◆ Your goal
The data that follows should be copied out exactly.

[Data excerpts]

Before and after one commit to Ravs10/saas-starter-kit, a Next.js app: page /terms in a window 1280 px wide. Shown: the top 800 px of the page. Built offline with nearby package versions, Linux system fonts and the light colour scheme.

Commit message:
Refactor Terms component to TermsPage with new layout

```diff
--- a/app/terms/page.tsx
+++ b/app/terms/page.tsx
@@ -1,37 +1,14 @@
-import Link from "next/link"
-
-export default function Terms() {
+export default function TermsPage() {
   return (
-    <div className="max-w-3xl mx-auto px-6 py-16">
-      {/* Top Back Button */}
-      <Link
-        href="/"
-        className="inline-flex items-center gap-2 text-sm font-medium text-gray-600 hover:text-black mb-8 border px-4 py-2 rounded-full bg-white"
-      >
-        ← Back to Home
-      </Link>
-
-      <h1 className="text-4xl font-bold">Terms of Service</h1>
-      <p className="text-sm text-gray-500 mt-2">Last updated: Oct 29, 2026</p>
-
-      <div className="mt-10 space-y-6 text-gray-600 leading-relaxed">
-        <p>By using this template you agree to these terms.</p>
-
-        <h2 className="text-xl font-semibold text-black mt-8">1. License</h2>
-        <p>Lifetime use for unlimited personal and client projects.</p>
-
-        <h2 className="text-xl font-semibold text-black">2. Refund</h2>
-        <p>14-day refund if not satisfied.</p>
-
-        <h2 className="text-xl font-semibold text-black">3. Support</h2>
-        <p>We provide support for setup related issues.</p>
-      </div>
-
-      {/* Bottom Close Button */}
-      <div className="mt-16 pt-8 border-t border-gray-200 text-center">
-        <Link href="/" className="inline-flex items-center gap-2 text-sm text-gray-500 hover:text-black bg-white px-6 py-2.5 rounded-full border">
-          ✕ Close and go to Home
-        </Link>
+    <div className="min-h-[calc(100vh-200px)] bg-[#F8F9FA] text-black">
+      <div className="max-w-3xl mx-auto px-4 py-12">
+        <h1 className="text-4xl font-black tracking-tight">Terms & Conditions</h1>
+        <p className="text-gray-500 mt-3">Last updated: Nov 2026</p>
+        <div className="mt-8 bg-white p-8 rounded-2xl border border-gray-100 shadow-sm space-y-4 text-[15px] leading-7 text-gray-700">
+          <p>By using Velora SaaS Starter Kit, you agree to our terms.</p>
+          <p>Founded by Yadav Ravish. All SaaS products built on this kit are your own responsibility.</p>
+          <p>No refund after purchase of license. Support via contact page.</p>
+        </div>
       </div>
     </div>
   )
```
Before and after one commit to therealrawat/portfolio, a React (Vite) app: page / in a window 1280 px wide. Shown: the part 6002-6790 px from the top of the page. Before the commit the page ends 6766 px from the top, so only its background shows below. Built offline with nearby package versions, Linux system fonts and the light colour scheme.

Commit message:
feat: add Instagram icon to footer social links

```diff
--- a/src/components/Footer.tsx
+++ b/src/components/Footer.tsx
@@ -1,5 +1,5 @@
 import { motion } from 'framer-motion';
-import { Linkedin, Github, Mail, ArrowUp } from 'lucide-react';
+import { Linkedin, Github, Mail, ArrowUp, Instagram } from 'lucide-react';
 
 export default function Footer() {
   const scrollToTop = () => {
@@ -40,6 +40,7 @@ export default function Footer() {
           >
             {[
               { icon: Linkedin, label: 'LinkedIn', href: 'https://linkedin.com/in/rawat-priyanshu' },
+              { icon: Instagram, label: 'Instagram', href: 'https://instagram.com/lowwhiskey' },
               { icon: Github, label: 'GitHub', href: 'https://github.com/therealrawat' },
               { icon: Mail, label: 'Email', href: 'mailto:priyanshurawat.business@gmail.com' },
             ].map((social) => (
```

◆ Task answer
Before and after one commit to Ravs10/saas-starter-kit, a Next.js app: page /terms in a window 1280 px wide. Shown: the top 800 px of the page. Built offline with nearby package versions, Linux system fonts and the light colour scheme.

Commit message:
Refactor Terms component to TermsPage with new layout

```diff
--- a/app/terms/page.tsx
+++ b/app/terms/page.tsx
@@ -1,37 +1,14 @@
-import Link from "next/link"
-
-export default function Terms() {
+export default function TermsPage() {
   return (
-    <div className="max-w-3xl mx-auto px-6 py-16">
-      {/* Top Back Button */}
-      <Link
-        href="/"
-        className="inline-flex items-center gap-2 text-sm font-medium text-gray-600 hover:text-black mb-8 border px-4 py-2 rounded-full bg-white"
-      >
-        ← Back to Home
-      </Link>
-
-      <h1 className="text-4xl font-bold">Terms of Service</h1>
-      <p className="text-sm text-gray-500 mt-2">Last updated: Oct 29, 2026</p>
-
-      <div className="mt-10 space-y-6 text-gray-600 leading-relaxed">
-        <p>By using this template you agree to these terms.</p>
-
-        <h2 className="text-xl font-semibold text-black mt-8">1. License</h2>
-        <p>Lifetime use for unlimited personal and client projects.</p>
-
-        <h2 className="text-xl font-semibold text-black">2. Refund</h2>
-        <p>14-day refund if not satisfied.</p>
-
-        <h2 className="text-xl font-semibold text-black">3. Support</h2>
-        <p>We provide support for setup related issues.</p>
-      </div>
-
-      {/* Bottom Close Button */}
-      <div className="mt-16 pt-8 border-t border-gray-200 text-center">
-        <Link href="/" className="inline-flex items-center gap-2 text-sm text-gray-500 hover:text-black bg-white px-6 py-2.5 rounded-full border">
-          ✕ Close and go to Home
-        </Link>
+    <div className="min-h-[calc(100vh-200px)] bg-[#F8F9FA] text-black">
+      <div className="max-w-3xl mx-auto px-4 py-12">
+        <h1 className="text-4xl font-black tracking-tight">Terms & Conditions</h1>
+        <p className="text-gray-500 mt-3">Last updated: Nov 2026</p>
+        <div className="mt-8 bg-white p-8 rounded-2xl border border-gray-100 shadow-sm space-y-4 text-[15px] leading-7 text-gray-700">
+          <p>By using Velora SaaS Starter Kit, you agree to our terms.</p>
+          <p>Founded by Yadav Ravish. All SaaS products built on this kit are your own responsibility.</p>
+          <p>No refund after purchase of license. Support via contact page.</p>
+        </div>
       </div>
     </div>
   )
```
Before and after one commit to therealrawat/portfolio, a React (Vite) app: page / in a window 1280 px wide. Shown: the part 6002-6790 px from the top of the page. Before the commit the page ends 6766 px from the top, so only its background shows below. Built offline with nearby package versions, Linux system fonts and the light colour scheme.

Commit message:
feat: add Instagram icon to footer social links

```diff
--- a/src/components/Footer.tsx
+++ b/src/components/Footer.tsx
@@ -1,5 +1,5 @@
 import { motion } from 'framer-motion';
-import { Linkedin, Github, Mail, ArrowUp } from 'lucide-react';
+import { Linkedin, Github, Mail, ArrowUp, Instagram } from 'lucide-react';
 
 export default function Footer() {
   const scrollToTop = () => {
@@ -40,6 +40,7 @@ export default function Footer() {
           >
             {[
               { icon: Linkedin, label: 'LinkedIn', href: 'https://linkedin.com/in/rawat-priyanshu' },
+              { icon: Instagram, label: 'Instagram', href: 'https://instagram.com/lowwhiskey' },
               { icon: Github, label: 'GitHub', href: 'https://github.com/therealrawat' },
               { icon: Mail, label: 'Email', href: 'mailto:priyanshurawat.business@gmail.com' },
             ].map((social) => (
```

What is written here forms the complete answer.